The Piazza Navona in Rome

The Piazza Navona is a public plaza located on the site of the former Stadium of Domitian, popularly known as the Circus Agonalis.  The centerpiece of the square is the Fountain of the Four Rivers (Fontana dei Quattro Fiumi) by Gian Lorenzo Bernini.  The Obelisk of Domitian dominates the center of the fountain.  The piazza is dominated by the baroque church of Sant’Agnese in Agone.  The epithet “in Agone” refers to the Circus Agonalis, the site where Saint Agnes was martyred.

The four rivers in the name of the fountain refer to great rivers in four continents:  the Nile River in Africa, the Danube River in Europe, the Ganges River in Asia, and the Rio de la Plata in the Americas.  The rivers represented by each four figures on the fountain can easily be identified.  The head of the figure representing the Nile is covered by a cloth because nobody at the time knew where headwaters of the Nile originated.  The figure representing the Danube is touching the Papal Coat of Arms since the Danube is the river closest to Rome.  The figure representing the Ganges carries an oar, showing that the Ganges is navigable.  Finally, the figure representing the Rio de la Plata (River of Silver) is sitting on a pile of silver coins and cowering in fright from a snake that may want to steal the coins.

The Piazza Navonna

The Piazza Navona

SOURCE:  The Piazza Navona (Rome, Lazio, Italy); photographed by Stephen J. Danko on 12 August 2011.

The Fountain of Four Rivers - East Side

The Fountain of Four Rivers – East Side

SOURCE:  The Fountain of Four Rivers – East Side (Rome, Lazio, Italy); photographed by Stephen J. Danko on 12 August 2011.

The Fountain of Four Rivers - West Side

The Fountain of Four Rivers – West Side
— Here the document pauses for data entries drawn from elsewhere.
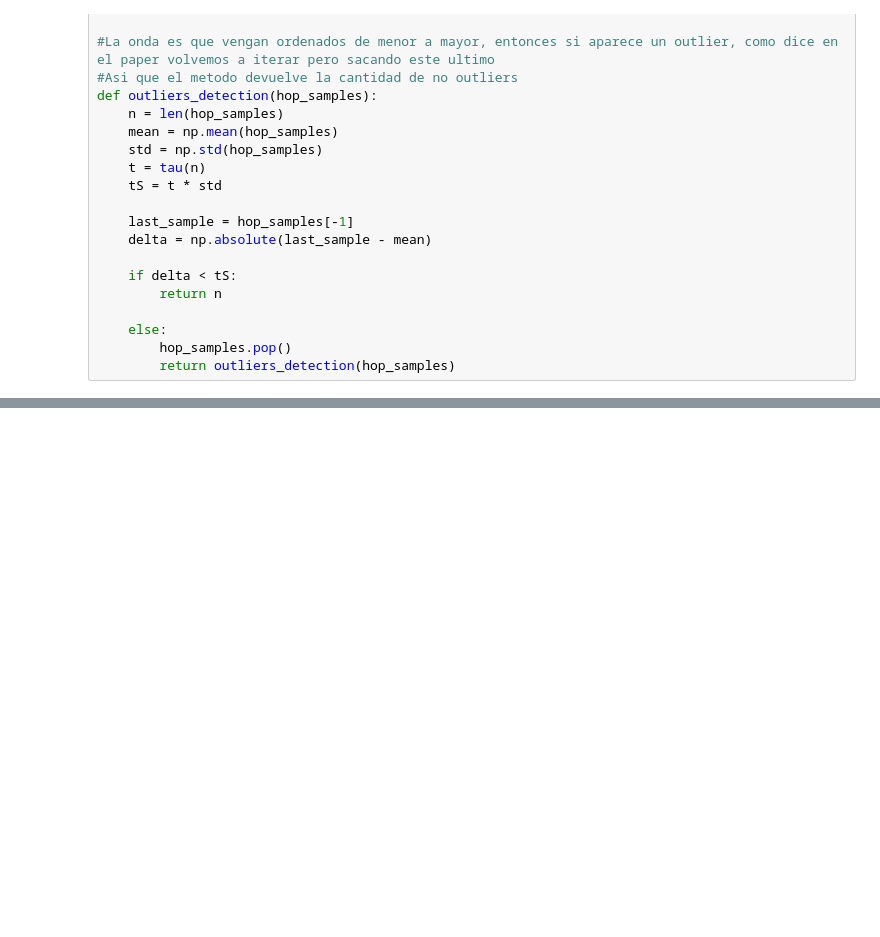
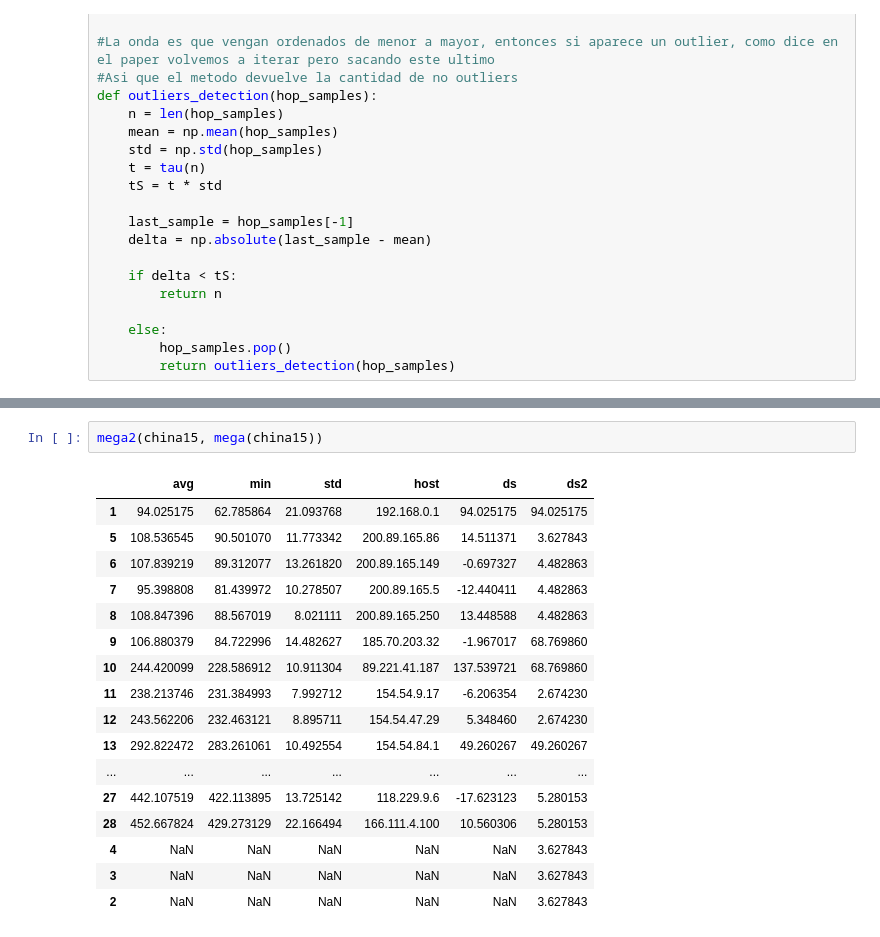
Before and after one commit to manumena/tdc-tp2, a Jupyter notebook: notebook/Untitled.ipynb, the cells around one changed output, grey strips where cells are left out. Saved outputs shown, nothing was run; the diff lists cells and outputs as text; blank space fills up the shorter version.

```diff
--- a/notebook/Untitled.ipynb
+++ b/notebook/Untitled.ipynb
@@ -118,0 +117,20 @@ AttributeError: 'Series' object has no attribute 'plt'
+# %%
+mega2(china15, mega(china15))
+# %% [output]
+|  | avg | min | std | host | ds | ds2 |
+| 1 | 94.025175 | 62.785864 | 21.093768 | 192.168.0.1 | 94.025175 | 94.025175 |
+| 5 | 108.536545 | 90.501070 | 11.773342 | 200.89.165.86 | 14.511371 | 3.627843 |
+| 6 | 107.839219 | 89.312077 | 13.261820 | 200.89.165.149 | -0.697327 | 4.482863 |
+| 7 | 95.398808 | 81.439972 | 10.278507 | 200.89.165.5 | -12.440411 | 4.482863 |
+| 8 | 108.847396 | 88.567019 | 8.021111 | 200.89.165.250 | 13.448588 | 4.482863 |
+| 9 | 106.880379 | 84.722996 | 14.482627 | 185.70.203.32 | -1.967017 | 68.769860 |
+| 10 | 244.420099 | 228.586912 | 10.911304 | 89.221.41.187 | 137.539721 | 68.769860 |
+| 11 | 238.213746 | 231.384993 | 7.992712 | 154.54.9.17 | -6.206354 | 2.674230 |
+| 12 | 243.562206 | 232.463121 | 8.895711 | 154.54.47.29 | 5.348460 | 2.674230 |
+| 13 | 292.822472 | 283.261061 | 10.492554 | 154.54.84.1 | 49.260267 | 49.260267 |
+| ... | ... | ... | ... | ... | ... | ... |
+| 27 | 442.107519 | 422.113895 | 13.725142 | 118.229.9.6 | -17.623123 | 5.280153 |
+| 28 | 452.667824 | 429.273129 | 22.166494 | 166.111.4.100 | 10.560306 | 5.280153 |
+| 4 | NaN | NaN | NaN | NaN | NaN | 3.627843 |
+| 3 | NaN | NaN | NaN | NaN | NaN | 3.627843 |
+| 2 | NaN | NaN | NaN | NaN | NaN | 3.627843 |
```
Also changed, not shown: parts of 6 cells of this notebook, 1 other file.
SOURCE:  The Fountain of Four Rivers – West Side (Rome, Lazio, Italy); photographed by Stephen J. Danko on 12 August 2011.

The Church of Sant'Agnese in Agone

The Church of Sant’Agnese in Agone

SOURCE:  The Church of Sant’Agnese in Agone (Rome, Lazio, Italy); photographed by Stephen J. Danko on 12 August 2011.

Copyright © 2011 by Stephen J. Danko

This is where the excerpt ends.